News Release

Trump’s War Presidency: * Pakistan and Geopolitics * Ellsberg’s “Stalemate Machine”

JUNAID AHMAD, junaidsahmad at gmail.com
Now in Pakistan, Ahmad just appeared on The Real News: “Is Trump Threatening Pakistan?” discussing Trump’s speech on Afghanistan and the geopolitics of the region.

Ahmed said: “This does nothing for the Afghan people. I think the only solution was something that has been explored over early this year. The Russians tried to get together the regional actors in the region because it must be a regional solution. Every regional power has a horse in this race, which makes this complicated and so unending. They knew that they have to have a regional solution. The Americans didn’t come and their response was to unleash the mother of all bombs in Afghanistan. That was their response to the type of diplomatic negotiations taking place between the regional powers.” See from April 14, 2017 in the major German news outlet DW: “U.S. skips out on Afghanistan-Taliban conference in Moscow.

Ahmad continued: “A very important point was in March 2015, when the Pakistani military, for the first time ever, had the courage to say no to the Saudis in being willing to, being willing to participate in their war against Yemen, which is an excellent decision they made to not participate in this murderous war. …

“These are interesting developments and I think that the Pentagon and the CIA realize this. This is why they’re kind of going all out in making India their frontline state. We have been now witnessing border skirmishes between India and China, which are also reaching some dangerous levels, over the past few months. … I’m half my time based in Malaysia and if you see it from there, where you have U.S. naval ships and military bases encircling China, you understand fully well why the relationship with India right now is so crucial in the geopolitics of the region and why they want India to play that role in Afghanistan. It’s the only kind of trusted ally. From China’s part, one thing people fail to realize. The most powerful ally that China probably has in the world, closest ally, is Pakistan. It’s a mutually dependent relationship.”

Ahmad is the director of Center for Global Dialogue and professor of Middle Eastern politics at the University of Lahore, Pakistan. He is also the Secretary-General of the International Movement for a Just World based in Kuala Lumpur, Malaysia and a visiting fellow at the Berkeley Center for Islamophobia and Ethnic Studies Graduate Center. He recently wrote the piece “Coloniality and Liberal Angst in Pakistan.”

JONATHAN MARSHALL, jvmarsha1 at yahoo.com
Marshall is an award-winning journalist and author of five books on international affairs and national security. See his recent pieces at Consortium News.

He recently wrote the piece “The Goal of ‘Not Losing’ in Afghanistan” — which notes that in 2012, Trump said: “Let’s get out of Afghanistan. Our troops are being killed by the Afghanis we train and we waste billions there. Nonsense!”
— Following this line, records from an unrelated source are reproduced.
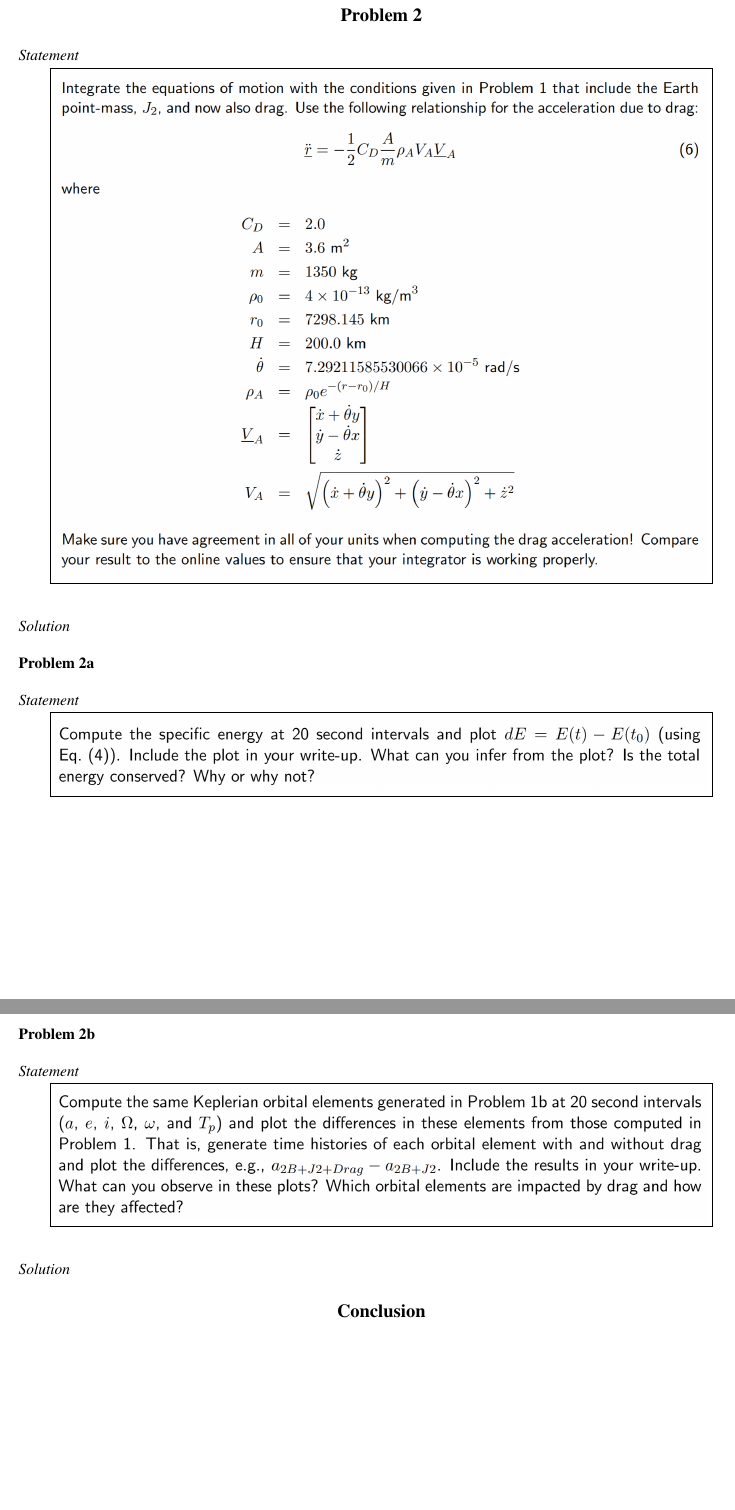
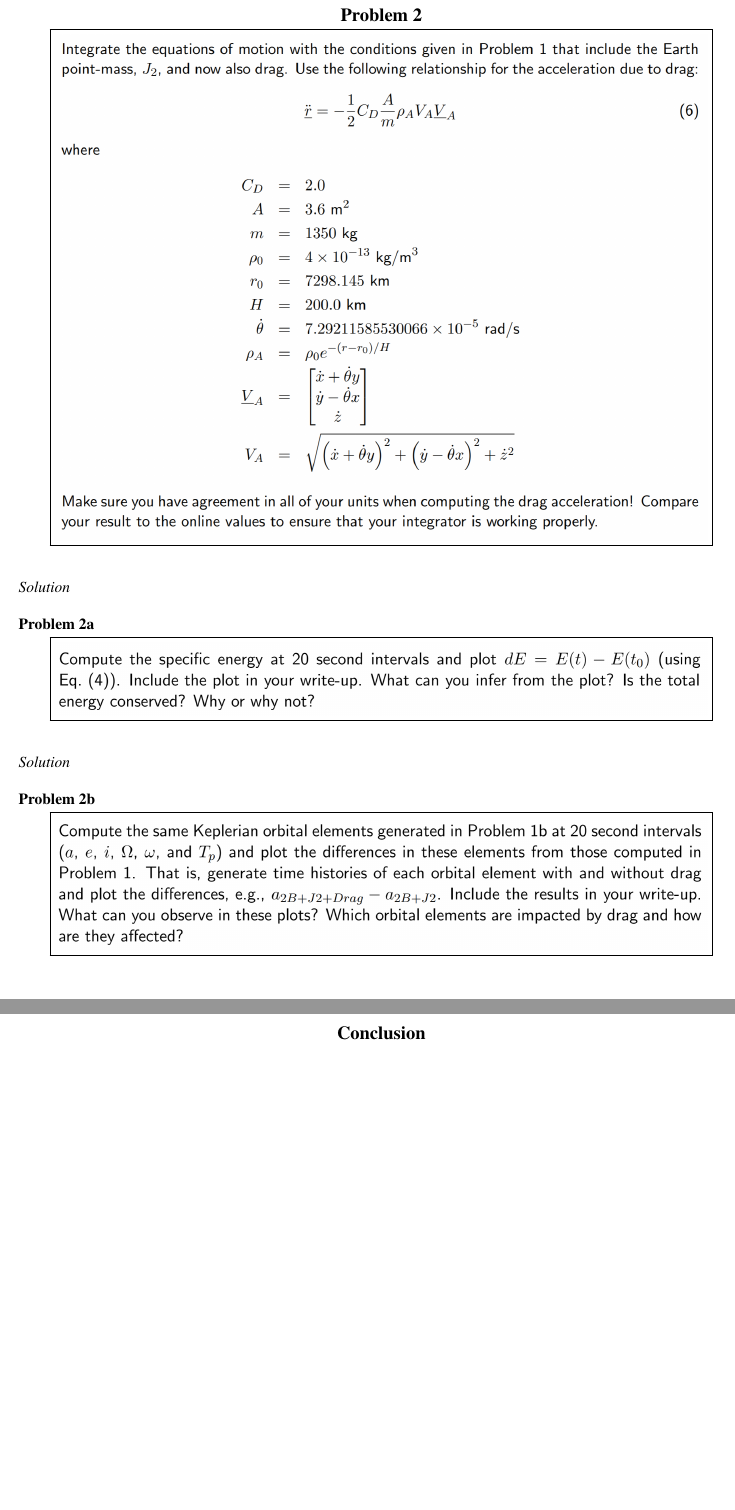
Before and after one commit to mis0butter/ASE389_OrbitDet, a LaTeX problem sheet (HW2/main.tex): two parts of pages 3 and 4 of 10, joined at a grey line, cut so that both start at the same text, the shorter picture padded with empty space. Compiled offline with pdfLaTeX.

```diff
--- a/HW2/main.tex
+++ b/HW2/main.tex
@@ -147,7 +147,7 @@
 
 \section*{Problem 2}
 
-\subsubsection*{Statement}
+ % \subsubsection*{Statement}
 \begin{center}
 	\fbox{\includegraphics[width=0.9\textwidth]{prob_2.png}} \\
 \end{center}
@@ -163,7 +163,7 @@
 
 \subsection*{Problem 2a}
 
-\subsubsection*{Statement}
+ % \subsubsection*{Statement}
 \begin{center}
 	\fbox{\includegraphics[width=0.9\textwidth]{prob_2a.png}} \\
 \end{center}
@@ -179,7 +179,7 @@
 
 \subsection*{Problem 2b}
 
-\subsubsection*{Statement}
+ % \subsubsection*{Statement}
 \begin{center}
 	\fbox{\includegraphics[width=0.9\textwidth]{prob_2b.png}} \\
 \end{center}
```
Also changed, not shown: HW2/main.pdf, HW2/main.tex (10 more changed lines), 3 other files.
Marshall makes a parallel with U.S. government decision making about the Vietnam War: “As former Defense Department official and Pentagon Papers leaker Daniel Ellsberg argued in a seminal 1971 essay, ‘The Quagmire Myth and the Stalemate Machine,’ U.S. leaders knew full well, every step of the way, that their successive escalations of that war would not bring victory. Instead, their goal was to prevent defeat — and with it, a repetition of the political traumas that followed the ‘loss of China’ and the rise of McCarthism in the early 1950s.

“‘If I tried to pull out completely now, we would have another Joe McCarthy red scare on our hands,’ President John F. Kennedy told Sen. Mike Mansfield in 1963. The assassination of Kennedy that November precluded any possibility that he would pull out after his reelection. Two days later, President Lyndon Johnson told a White House meeting, ‘I am not going to lose Vietnam. I am not going to be the president who saw Southeast Asia go the way China went.'”

Marshall also just wrote the piece “The New Trump: War President,” which notes: “One of Steve Bannon’s last declarations before being fired by the White House was that no ‘military option’ exists for dealing with North Korea, because of the extraordinary damage a war would cause.

“As I’ve discussed before, however, another influential Washington figure, Republican Senator Lindsey Graham of South Carolina, has lobbied Trump to order an all-out attack if Pyongyang continues testing missiles capable of reaching the United States — even if a war turns South Korea and Japan into wastelands.”

Marshall writes: “What the United States desperately needs now is a mass movement to resist not only racism and plutocracy at home, but endless militarism abroad.”